How to complete this task:
Return every line of the listing that includes the string "mxCell".

Task data:

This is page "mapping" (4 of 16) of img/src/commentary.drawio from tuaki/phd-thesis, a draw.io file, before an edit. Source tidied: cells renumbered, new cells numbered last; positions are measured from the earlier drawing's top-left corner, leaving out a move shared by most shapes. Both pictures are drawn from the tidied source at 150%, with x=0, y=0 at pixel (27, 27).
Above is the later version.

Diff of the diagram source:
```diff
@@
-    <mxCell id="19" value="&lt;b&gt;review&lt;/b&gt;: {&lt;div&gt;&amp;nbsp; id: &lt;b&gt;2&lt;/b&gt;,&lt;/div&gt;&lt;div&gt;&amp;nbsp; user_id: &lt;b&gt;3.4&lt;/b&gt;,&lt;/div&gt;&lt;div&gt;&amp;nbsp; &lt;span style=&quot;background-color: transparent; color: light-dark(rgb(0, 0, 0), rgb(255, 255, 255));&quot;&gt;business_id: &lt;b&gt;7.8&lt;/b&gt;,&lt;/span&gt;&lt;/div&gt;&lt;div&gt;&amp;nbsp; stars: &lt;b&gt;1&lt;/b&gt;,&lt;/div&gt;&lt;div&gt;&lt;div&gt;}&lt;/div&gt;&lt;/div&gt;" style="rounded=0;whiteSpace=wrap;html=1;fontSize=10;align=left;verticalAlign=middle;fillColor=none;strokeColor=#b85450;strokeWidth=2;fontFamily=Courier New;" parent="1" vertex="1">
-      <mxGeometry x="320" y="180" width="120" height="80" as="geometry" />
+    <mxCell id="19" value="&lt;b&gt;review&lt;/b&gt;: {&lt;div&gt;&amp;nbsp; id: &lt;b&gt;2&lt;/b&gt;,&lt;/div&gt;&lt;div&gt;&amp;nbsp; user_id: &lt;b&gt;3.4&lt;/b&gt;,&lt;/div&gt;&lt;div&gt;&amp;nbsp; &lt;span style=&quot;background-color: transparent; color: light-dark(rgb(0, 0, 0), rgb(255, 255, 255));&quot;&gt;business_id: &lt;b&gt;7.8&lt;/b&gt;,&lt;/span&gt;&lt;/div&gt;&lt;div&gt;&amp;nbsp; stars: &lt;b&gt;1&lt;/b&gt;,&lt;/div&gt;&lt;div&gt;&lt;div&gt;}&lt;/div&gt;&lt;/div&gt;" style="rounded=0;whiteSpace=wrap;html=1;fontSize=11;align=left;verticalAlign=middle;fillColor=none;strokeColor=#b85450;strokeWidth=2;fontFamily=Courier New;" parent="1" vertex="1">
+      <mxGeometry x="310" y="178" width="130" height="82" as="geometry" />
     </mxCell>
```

Written answer:
-    <mxCell id="19" value="&lt;b&gt;review&lt;/b&gt;: {&lt;div&gt;&amp;nbsp; id: &lt;b&gt;2&lt;/b&gt;,&lt;/div&gt;&lt;div&gt;&amp;nbsp; user_id: &lt;b&gt;3.4&lt;/b&gt;,&lt;/div&gt;&lt;div&gt;&amp;nbsp; &lt;span style=&quot;background-color: transparent; color: light-dark(rgb(0, 0, 0), rgb(255, 255, 255));&quot;&gt;business_id: &lt;b&gt;7.8&lt;/b&gt;,&lt;/span&gt;&lt;/div&gt;&lt;div&gt;&amp;nbsp; stars: &lt;b&gt;1&lt;/b&gt;,&lt;/div&gt;&lt;div&gt;&lt;div&gt;}&lt;/div&gt;&lt;/div&gt;" style="rounded=0;whiteSpace=wrap;html=1;fontSize=10;align=left;verticalAlign=middle;fillColor=none;strokeColor=#b85450;strokeWidth=2;fontFamily=Courier New;" parent="1" vertex="1">
+    <mxCell id="19" value="&lt;b&gt;review&lt;/b&gt;: {&lt;div&gt;&amp;nbsp; id: &lt;b&gt;2&lt;/b&gt;,&lt;/div&gt;&lt;div&gt;&amp;nbsp; user_id: &lt;b&gt;3.4&lt;/b&gt;,&lt;/div&gt;&lt;div&gt;&amp;nbsp; &lt;span style=&quot;background-color: transparent; color: light-dark(rgb(0, 0, 0), rgb(255, 255, 255));&quot;&gt;business_id: &lt;b&gt;7.8&lt;/b&gt;,&lt;/span&gt;&lt;/div&gt;&lt;div&gt;&amp;nbsp; stars: &lt;b&gt;1&lt;/b&gt;,&lt;/div&gt;&lt;div&gt;&lt;div&gt;}&lt;/div&gt;&lt;/div&gt;" style="rounded=0;whiteSpace=wrap;html=1;fontSize=11;align=left;verticalAlign=middle;fillColor=none;strokeColor=#b85450;strokeWidth=2;fontFamily=Courier New;" parent="1" vertex="1">
     </mxCell>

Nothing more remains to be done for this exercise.